[YOUR OBJECTIVE]: Everything in the records must be copied exactly except the pictures.

[Start of section]

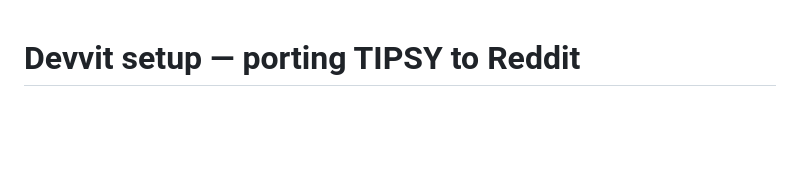
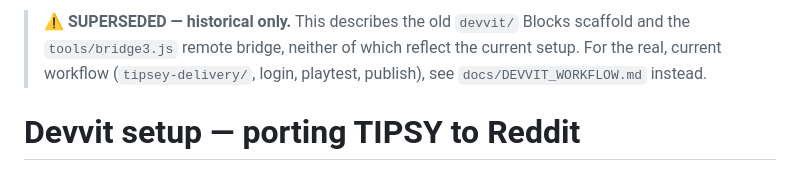
Before and after one commit to Cal-Starfur/Tipsy, a Markdown page: docs/DEVVIT_SETUP.md, the part around the change. Drawn GitHub-style; blank space fills up the shorter version.

Commit message:
Flag DEVVIT_SETUP.md as superseded, point to DEVVIT_WORKFLOW.md

```diff
--- a/docs/DEVVIT_SETUP.md
+++ b/docs/DEVVIT_SETUP.md
@@ -1,3 +1,9 @@
+> **⚠️ SUPERSEDED — historical only.** This describes the old
+> `devvit/` Blocks scaffold and the `tools/bridge3.js` remote
+> bridge, neither of which reflect the current setup. For the
+> real, current workflow (`tipsey-delivery/`, login, playtest,
+> publish), see `docs/DEVVIT_WORKFLOW.md` instead.
+
 # Devvit setup — porting TIPSY to Reddit
 
 ## What's here
```
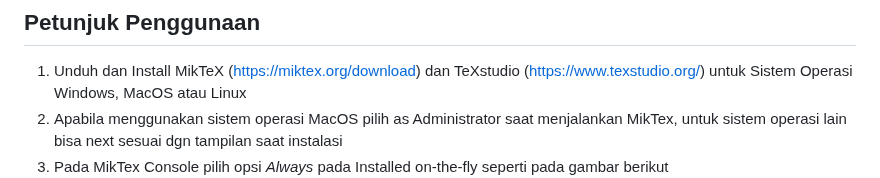
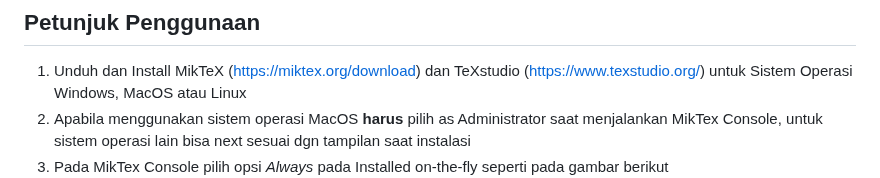
Before and after one commit to 2black0/Template-LaTeX-Tugas-Akhir-Sarjana-Terapan-UNY, a Markdown page: README.md, the part around the change. GitHub-like rendering.

```diff
--- a/README.md
+++ b/README.md
@@ -40,7 +40,7 @@ pada file dengan tanda -e- di atas adalah file yang diperkenankan untuk diedit,
 
 ## Petunjuk Penggunaan
 1. Unduh dan Install MikTeX (https://miktex.org/download) dan TeXstudio (https://www.texstudio.org/) untuk Sistem Operasi Windows, MacOS atau Linux
-2. Apabila menggunakan sistem operasi MacOS pilih as Administrator saat menjalankan MikTex, untuk sistem operasi lain bisa next sesuai dgn tampilan saat instalasi
+2. Apabila menggunakan sistem operasi MacOS **harus** pilih as Administrator saat menjalankan MikTex Console, untuk sistem operasi lain bisa next sesuai dgn tampilan saat instalasi
 3. Pada MikTex Console pilih opsi _Always_ pada Installed on-the-fly seperti pada gambar berikut
 ![MikTeX Setup](gambar/screenshot-miktex.png "MikTeX Setup")
 3. Unduh Repo ini dan extract, kemudian Open _laporan.tex_
```
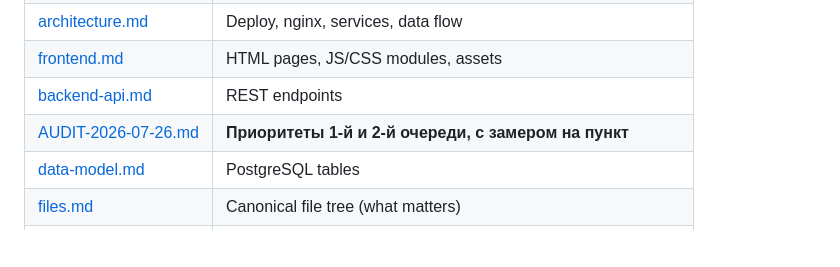
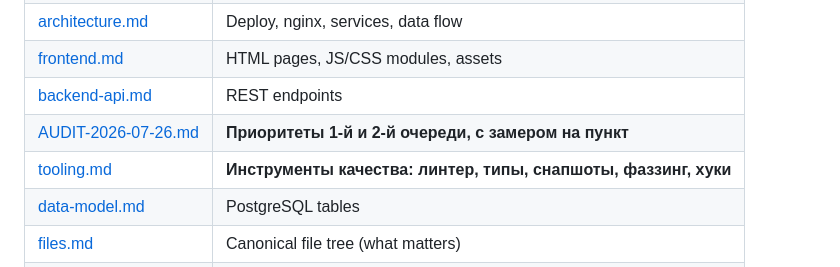
Before and after one commit to NeverLucky-DS/wordlist-design, a Markdown page: info/README.md, the part around the change. GitHub-like rendering; blank space fills up the shorter version.

```diff
--- a/info/README.md
+++ b/info/README.md
@@ -10,6 +10,7 @@ Compact reference for AI/human review. **Start here** instead of scanning the wh
 | [frontend.md](frontend.md) | HTML pages, JS/CSS modules, assets |
 | [backend-api.md](backend-api.md) | REST endpoints |
 | [AUDIT-2026-07-26.md](AUDIT-2026-07-26.md) | **Приоритеты 1-й и 2-й очереди, с замером на пункт** |
+| [tooling.md](tooling.md) | **Инструменты качества: линтер, типы, снапшоты, фаззинг, хуки** |
 | [data-model.md](data-model.md) | PostgreSQL tables |
 | [files.md](files.md) | Canonical file tree (what matters) |
 | [graph.md](graph.md) | Code graph (Graphify) — how to navigate the repo structurally |
```
Also changed, not shown: info/PLANS.md (+40 -0 lines).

[End of section]

[TASK RESPONSE]:
Before and after one commit to Cal-Starfur/Tipsy, a Markdown page: docs/DEVVIT_SETUP.md, the part around the change. Drawn GitHub-style; blank space fills up the shorter version.

Commit message:
Flag DEVVIT_SETUP.md as superseded, point to DEVVIT_WORKFLOW.md

```diff
--- a/docs/DEVVIT_SETUP.md
+++ b/docs/DEVVIT_SETUP.md
@@ -1,3 +1,9 @@
+> **⚠️ SUPERSEDED — historical only.** This describes the old
+> `devvit/` Blocks scaffold and the `tools/bridge3.js` remote
+> bridge, neither of which reflect the current setup. For the
+> real, current workflow (`tipsey-delivery/`, login, playtest,
+> publish), see `docs/DEVVIT_WORKFLOW.md` instead.
+
 # Devvit setup — porting TIPSY to Reddit
 
 ## What's here
```
Before and after one commit to 2black0/Template-LaTeX-Tugas-Akhir-Sarjana-Terapan-UNY, a Markdown page: README.md, the part around the change. GitHub-like rendering.

```diff
--- a/README.md
+++ b/README.md
@@ -40,7 +40,7 @@ pada file dengan tanda -e- di atas adalah file yang diperkenankan untuk diedit,
 
 ## Petunjuk Penggunaan
 1. Unduh dan Install MikTeX (https://miktex.org/download) dan TeXstudio (https://www.texstudio.org/) untuk Sistem Operasi Windows, MacOS atau Linux
-2. Apabila menggunakan sistem operasi MacOS pilih as Administrator saat menjalankan MikTex, untuk sistem operasi lain bisa next sesuai dgn tampilan saat instalasi
+2. Apabila menggunakan sistem operasi MacOS **harus** pilih as Administrator saat menjalankan MikTex Console, untuk sistem operasi lain bisa next sesuai dgn tampilan saat instalasi
 3. Pada MikTex Console pilih opsi _Always_ pada Installed on-the-fly seperti pada gambar berikut
 ![MikTeX Setup](gambar/screenshot-miktex.png "MikTeX Setup")
 3. Unduh Repo ini dan extract, kemudian Open _laporan.tex_
```
Before and after one commit to NeverLucky-DS/wordlist-design, a Markdown page: info/README.md, the part around the change. GitHub-like rendering; blank space fills up the shorter version.

```diff
--- a/info/README.md
+++ b/info/README.md
@@ -10,6 +10,7 @@ Compact reference for AI/human review. **Start here** instead of scanning the wh
 | [frontend.md](frontend.md) | HTML pages, JS/CSS modules, assets |
 | [backend-api.md](backend-api.md) | REST endpoints |
 | [AUDIT-2026-07-26.md](AUDIT-2026-07-26.md) | **Приоритеты 1-й и 2-й очереди, с замером на пункт** |
+| [tooling.md](tooling.md) | **Инструменты качества: линтер, типы, снапшоты, фаззинг, хуки** |
 | [data-model.md](data-model.md) | PostgreSQL tables |
 | [files.md](files.md) | Canonical file tree (what matters) |
 | [graph.md](graph.md) | Code graph (Graphify) — how to navigate the repo structurally |
```
Also changed, not shown: info/PLANS.md (+40 -0 lines).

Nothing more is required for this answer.